Sometimes putting a conversation on-hold is a far more effective tool for ensuring that what you want to say gets heard.  Letting people process information for themselves and giving them time to think can soften and remove some of the emotional quotient that stops people from being open to differing ideas or difficult conversations.  And, as I have once again been reminded, in the case of nine-year olds, silence is far less painful.

As the guru Shirdi Sai Baba said “Before you speak, ask yourself: is it kind, is it necessary, is it true,” and most importantly, “does it improve the silence?”
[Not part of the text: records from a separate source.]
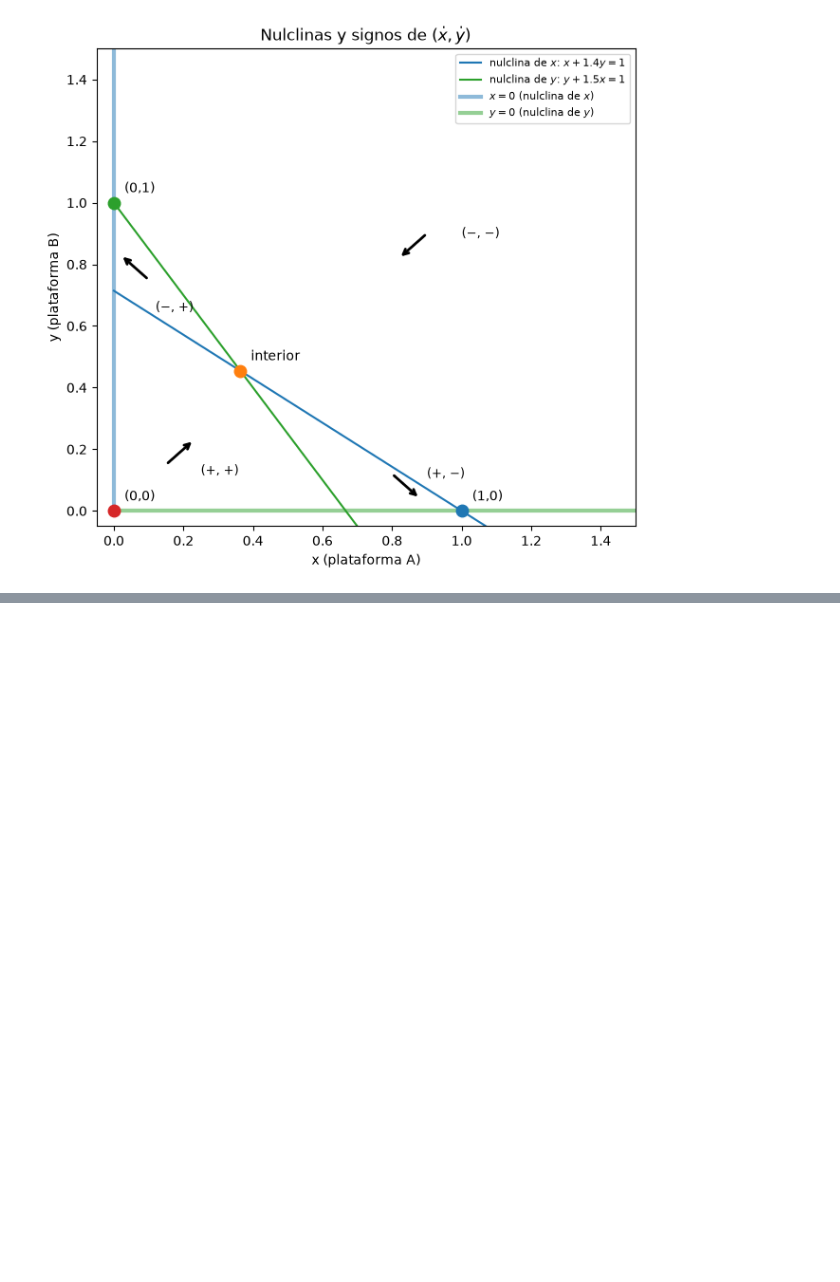
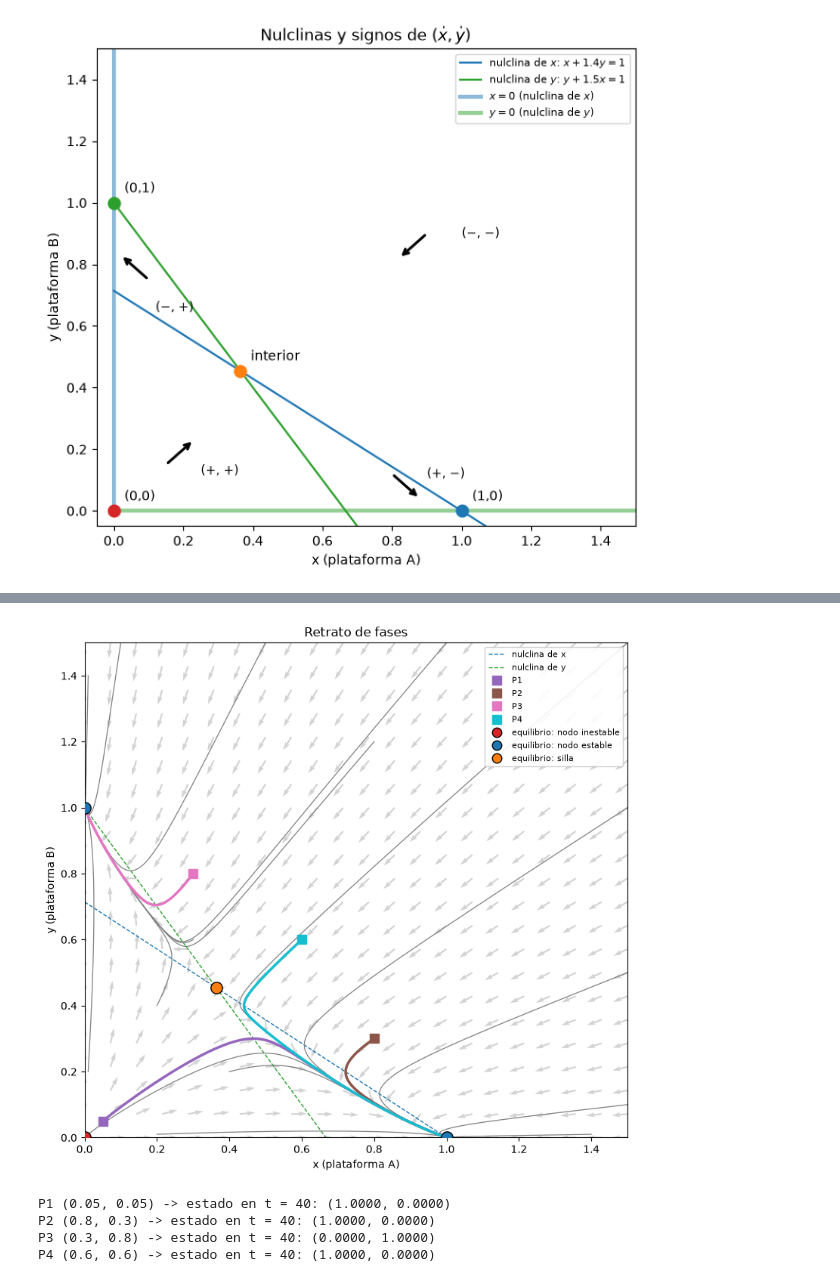
Before and after one commit to Tunchxz/CC2017-HDT-6, a Jupyter notebook: task1_2.ipynb, the cells around one changed output, grey strips where cells are left out. Saved outputs shown, nothing was run; the diff lists cells and outputs as text; code cells hidden in the pictures; blank space fills up the shorter version.

```diff
--- a/task1_2.ipynb
+++ b/task1_2.ipynb
@@ -109,0 +182,54 @@ plt.show()
+# %%
+H, T_FASES = 0.01, 40
+iniciales = [(0.01, 0.2), (0.01, 1.4), (0.2, 0.01), (1.4, 0.01), (0.01, 0.01),
+             (0.1, 1.5), (0.5, 1.5), (1.0, 1.5), (1.5, 1.5), (1.5, 1.0), (1.5, 0.5),
+             (1.5, 0.1), (0.2, 0.4), (0.4, 0.2), (0.3, 0.6), (0.8, 1.2)]
+TIPO_COLOR = {"nodo inestable": "tab:red", "nodo estable": "tab:blue", "silla": "tab:orange"}
+P_COLOR = {"P1": "tab:purple", "P2": "tab:brown", "P3": "tab:pink", "P4": "tab:cyan"}
+
+fig, ax = plt.subplots(figsize=(8, 7.5))
+g = np.linspace(0, 1.5, 22)
+GX, GY = np.meshgrid(g, g)
+U, V = campo((GX, GY), *PARAMS)
+norma = np.hypot(U, V)
+norma[norma == 0] = 1
+ax.quiver(GX, GY, U / norma, V / norma, color="lightgray", scale=35, width=0.003)
+
+xs = np.linspace(0, 1.5, 200)
+ax.plot(xs, (1 - xs) / A12, color="tab:blue", ls="--", lw=1, label="nulclina de x")
+ax.plot(xs, 1 - A21 * xs, color="tab:green", ls="--", lw=1, label="nulclina de y")
+
+for p in iniciales:
+    _, X = rk4(f, np.array(p), H, T_FASES)
+    ax.plot(X[:, 0], X[:, 1], color="gray", lw=0.9)
+
+finales = {}
+for nombre, p in ESTADOS.items():
+    _, X = rk4(f, np.array(p), H, T_FASES)
+    finales[nombre] = X[-1]
+    ax.plot(X[:, 0], X[:, 1], color=P_COLOR[nombre], lw=2.5)
+    ax.plot(*p, "s", ms=8, color=P_COLOR[nombre], label=nombre)
+
+for nombre, p in eq.items():
+    tipo = clase[nombre]["tipo"]
+    ax.plot(*p, "o", ms=11, color=TIPO_COLOR[tipo], mec="k", zorder=5)
+for tipo, color in TIPO_COLOR.items():
+    ax.plot([], [], "o", ms=9, color=color, mec="k", label=f"equilibrio: {tipo}")
+
+ax.set_xlim(0, 1.5)
+ax.set_ylim(0, 1.5)
+ax.set_xlabel("x (plataforma A)")
+ax.set_ylabel("y (plataforma B)")
+ax.set_title("Retrato de fases")
+ax.legend(loc="upper right", fontsize=8, framealpha=0.9)
+plt.tight_layout()
+plt.show()
+
+for nombre, xf in finales.items():
+    print(f"{nombre} {ESTADOS[nombre]} -> estado en t = {T_FASES}: ({xf[0]:.4f}, {xf[1]:.4f})")
+# %% [output]
+[figure, added]
+P1 (0.05, 0.05) -> estado en t = 40: (1.0000, 0.0000)
+P2 (0.8, 0.3) -> estado en t = 40: (1.0000, 0.0000)
+P3 (0.3, 0.8) -> estado en t = 40: (0.0000, 1.0000)
+P4 (0.6, 0.6) -> estado en t = 40: (1.0000, 0.0000)
```
Also changed, not shown: parts of 31 cells of this notebook.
My step daughter was killed in an automobile accident when she was 21; I was in China on business when it happened.  I was supposed to have gone out to dinner with her the night before I left but I cancelled because I felt too pressured to get things done before the trip.  I wish I had said yes, I wish I had made her the priority and seen her that one last time.

A young woman I know was enlisting in the Navy.  One day her recruiter was driving her to an appointment and he started asking her really personal questions about her sex life.  When she didn’t respond, he proceeded to tell her in detail about the women he had slept with.  When he asked her if this was making her uncomfortable and if she was a prude, she didn’t really answer, just shrugged and made some awkward comment.  She wishes she had spoken up and told him that he was totally out of line.  It still bothers her years later that she didn’t.  She wonders how many other female recruits he treated like that.

A friend of mine had a boss that was really abusive; he was always putting down his employees and yelling at them in front of everyone.   He made it an incredibly difficult work environment and she was miserable.  Eventually she went out on medical leave and never returned to the job.  She wishes she had told her boss what she thought of him before she left.   By staying silent she didn’t get any closure and the thought of visiting friends at that office still gives her anxiety, not to mention the impact that unresolved relationship has had on subsequent bosses.

We all have things we wish we had said to someone –a proclamation of love that went unsaid or standing up for oneself in an awkward situation; times where, in hindsight, we would have said things differently.  In some cases, like my stepdaughter’s accident, there is no way to know that you are going to regret the lost opportunity and there is no chance to change that.  But, more often than not, we have another chance to speak up and say what we want.

It takes guts to confront someone but it can be done effectively by moving beyond the emotionality of the situation.  When someone says something that upsets us we have an immediate mind-body reaction.  Our blood gets pumping, our anger or embarrassment rises, we can feel it in our stomach and we want to lash out.  And in that case, it’s a good thing we don’t immediately say something as reacting from a place of emotion doesn’t usually have a positive outcome.  But that doesn’t mean you shouldn’t ever speak up.

Avoiding conflict may be the right thing to do in the moment; however, as with my friend with the abusive boss, not ever addressing it can cost you dearly.  Don’t view waiting as a missed opportunity, and don’t let it be your excuse for never addressing it.  Taking the time necessary to calm down will allow you to formulate a rational response and alleviate a lot of future angst.  Sometimes it can just take a count to 10, a brief pause to calm your nerves and let your mind sort through your reaction so you can respond.  Other times, you may have to take a day or two to until you find a statement that feels right.  Addressing an issue later, when it is less volatile, can be far more productive for all parties.  Living your life saying “I wish I said that,” not so productive.